The life of tiger widows
Sabita Mondal, 30, is one of the recent tiger widows living in Lahiripur village on Satjelia island. The death of her husband Sashankha Mondal (45) has left her to raise two children aged 12 and 14 alone. Sashankha, along with two others, had ventured into the creek on a small boat. According to Sabita, the incident took place inside Marichjhapi forest on September 30 this year.
Sabita has decided to fish in the forest to sustain her family, despite the danger it involves. As local residents enter restricted areas to catch fish and crab without a proper permit, these bagh-bidhobas (tiger widows) cannot claim compensation, and so they rarely inform authorities about tiger-linked deaths.
“Every year, eighty to hundred people are killed in tiger attacks, but these are hardly reported. In many cases, the corpses of those attacked by tigers cannot be traced and they are treated as missing persons,” said Nakul Jana, president of the Sundarban Tiger Widow Welfare Society.
These widows are the sole breadwinners of their families, usually taking care of three to four children, and, sometimes, the elderly too.

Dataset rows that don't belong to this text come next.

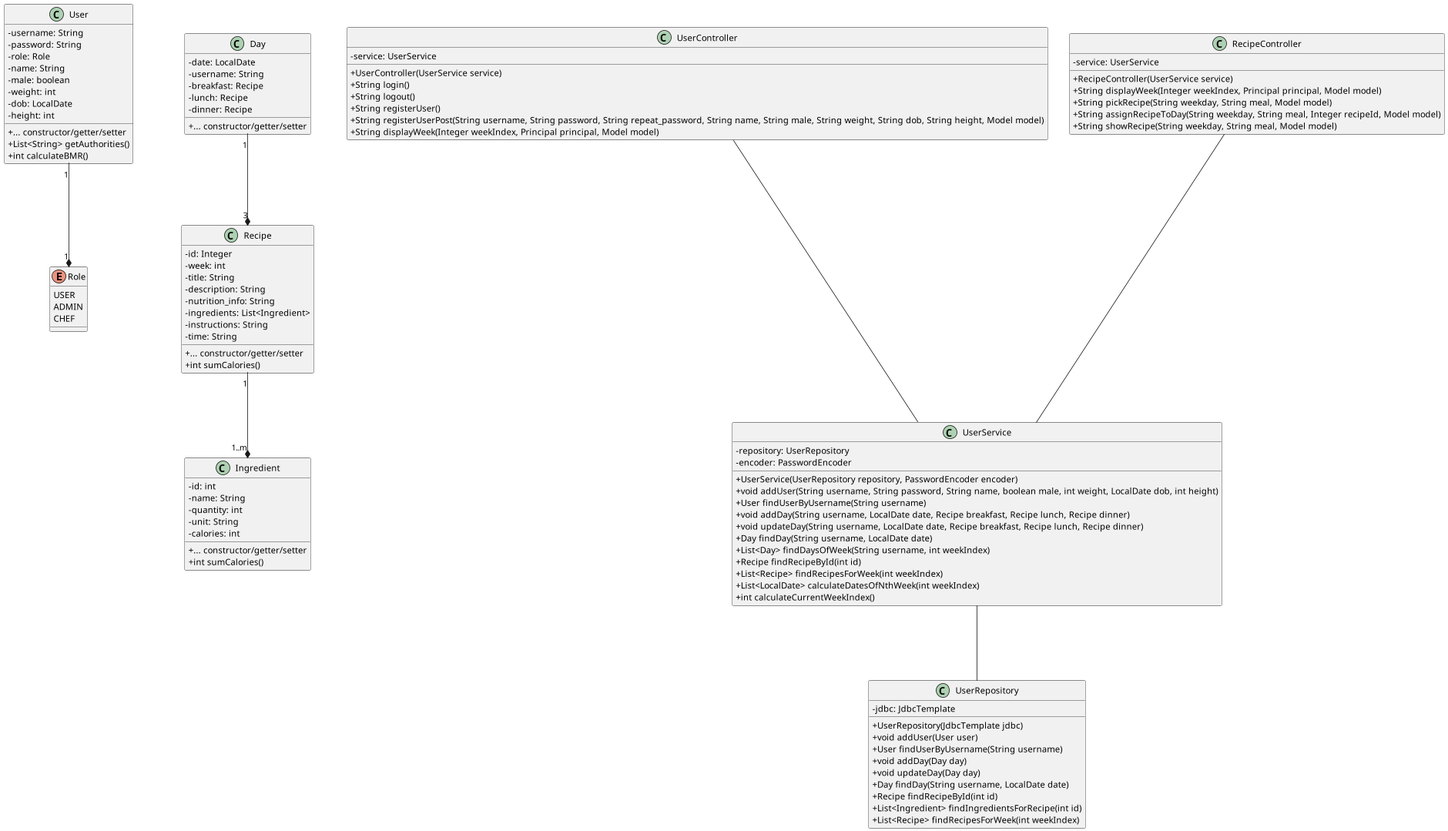
sofush/kostplan keeps this PlantUML diagram as diagram/class-diagram.png. Above is the earlier version.
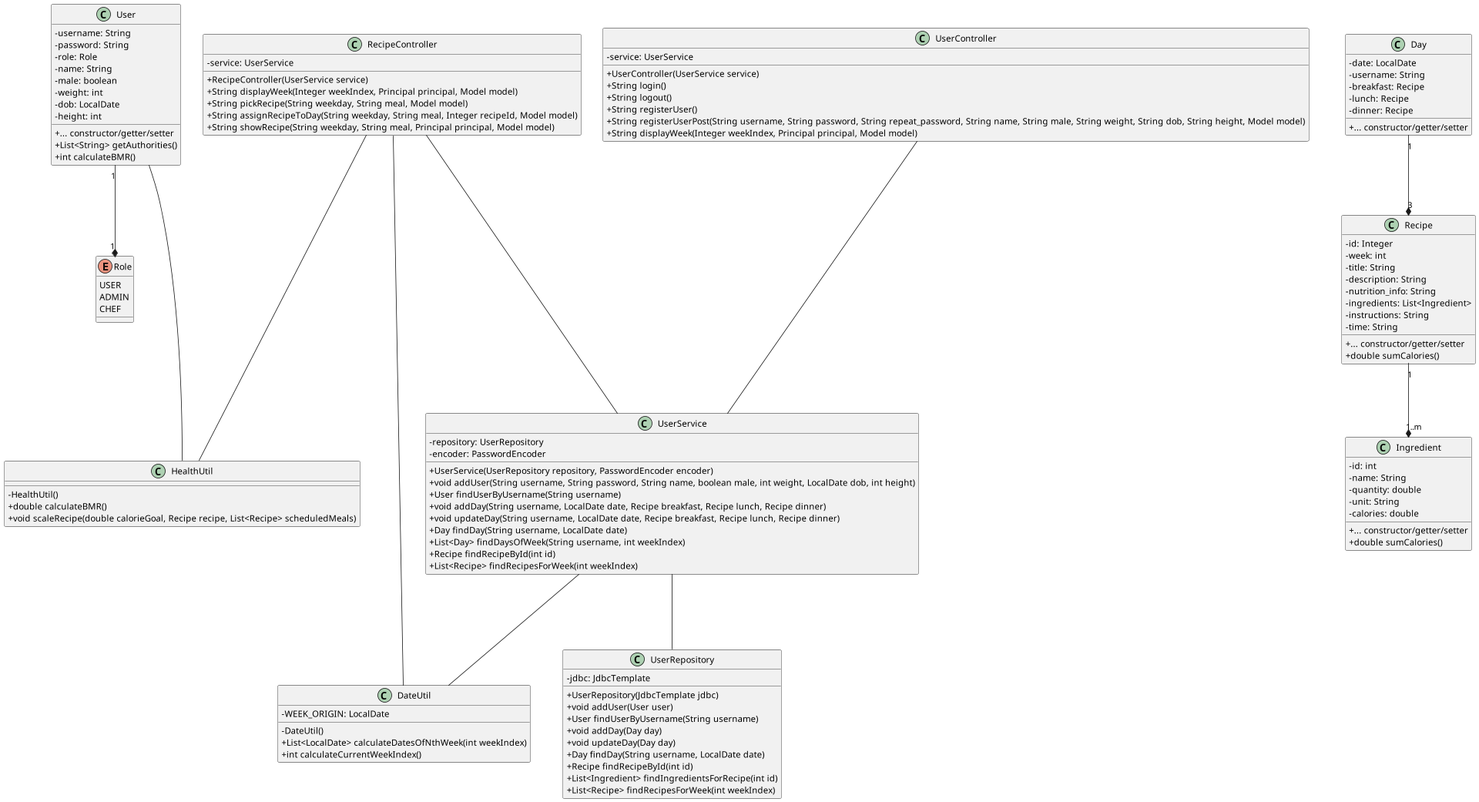
The same file after the commit.

Commit message:
docs: update class diagram

Diff of the diagram source:
```diff
@@ -37,16 +37,16 @@
 	- instructions: String
 	- time: String
 	{method} + ... constructor/getter/setter
-	+ int sumCalories()
+	+ double sumCalories()
 }
 class Ingredient {
 	- id: int
 	- name: String
-	- quantity: int
+	- quantity: double
 	- unit: String
-	- calories: int
+	- calories: double
 	{method} + ... constructor/getter/setter
-	+ int sumCalories()
+	+ double sumCalories()
 }
 class UserController {
 	- service: UserService
@@ -63,7 +63,7 @@
 	+ String displayWeek(Integer weekIndex, Principal principal, Model model)
 	+ String pickRecipe(String weekday, String meal, Model model)
 	+ String assignRecipeToDay(String weekday, String meal, Integer recipeId, Model model)
-	+ String showRecipe(String weekday, String meal, Model model)
+	+ String showRecipe(String weekday, String meal, Principal principal, Model model)
 }
 class UserService {
 	- repository: UserRepository
@@ -77,8 +77,6 @@
 	+ List<Day> findDaysOfWeek(String username, int weekIndex)
 	+ Recipe findRecipeById(int id)
 	+ List<Recipe> findRecipesForWeek(int weekIndex)
-	+ List<LocalDate> calculateDatesOfNthWeek(int weekIndex)
-	+ int calculateCurrentWeekIndex()
 }
 class UserRepository {
 	- jdbc: JdbcTemplate
@@ -92,11 +90,26 @@
 	+ List<Ingredient> findIngredientsForRecipe(int id)
 	+ List<Recipe> findRecipesForWeek(int weekIndex)
 }
+class HealthUtil {
+	- HealthUtil()
+	+ double calculateBMR()
+	+ void scaleRecipe(double calorieGoal, Recipe recipe, List<Recipe> scheduledMeals)
+}
+class DateUtil {
+	- WEEK_ORIGIN: LocalDate
+	- DateUtil()
+	+ List<LocalDate> calculateDatesOfNthWeek(int weekIndex)
+	+ int calculateCurrentWeekIndex()
+}
 
 UserController --- UserService
 RecipeController --- UserService
 UserService --- UserRepository
+UserService --- DateUtil
+RecipeController --- DateUtil
+User --- HealthUtil
 User "1" --* "1" Role
 Day "1" --* "3" Recipe
 Recipe "1" --* "1..m" Ingredient
+RecipeController --- HealthUtil
 @enduml
```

A large number of widows who lost their spouses to tigers have already moved to cities and taken up odd jobs to survive. “With no male earning member in the family, they face the Herculean task of running their families. Almost every villager in these islands has a tragic story to narrate, but the government doesn’t care about them,” Jana added.
Tapas Das said the forest department alone was not responsible for alternative livelihood generation. “Many government departments such as fisheries, agriculture and labour are involved. People should reach out to them and also diversify livelihoods. Our joint forest management committees work with several NGOs to support communities find alternative livelihoods,” he added.
Local communities living on the islands of the Sundarbans claim that conservation should not exclude people, but should take care of their livelihoods.
Artisanal (traditional/subsistence fishing) fisher rights groups argue that fishers and honey collectors have been an integral part of the Sundarbans ecology since pre-Colonial times and their right to fish in the tidal waters of the Sundarbans is officially recognised.
“We are treated as intruders in our own land. Sometimes, we are fined heavily, or our fishing nets, food items and even the fish caught are seized by them without reason,” Montu Koyal, a fisher at Satjelia told Gaon Connection.
Chatterjee of Dakshin Banga Matsyajibi Forum pointed out that the government is trying to impose restrictions on marginalised communities. “The method of demarcating areas as buffer or core is done in an unscientific and illegal manner without consulting forest dwellers and all provisions of the Forest Rights Act 2006 have been ignored,” he claimed.
However, if the Bonphool experiment succeeds, it will ensure that the rights of traditional honey gathered are protected, while they continue doing their work in a safer environment. And the honey thus collected will be sweet and ethical the way it was meant to be.
Tanmoy Bhaduri is Kolkata-based independent journalist who writes on social, cultural and environmental issues. This story was produced with the support of Internews’ Earth Journalism Network.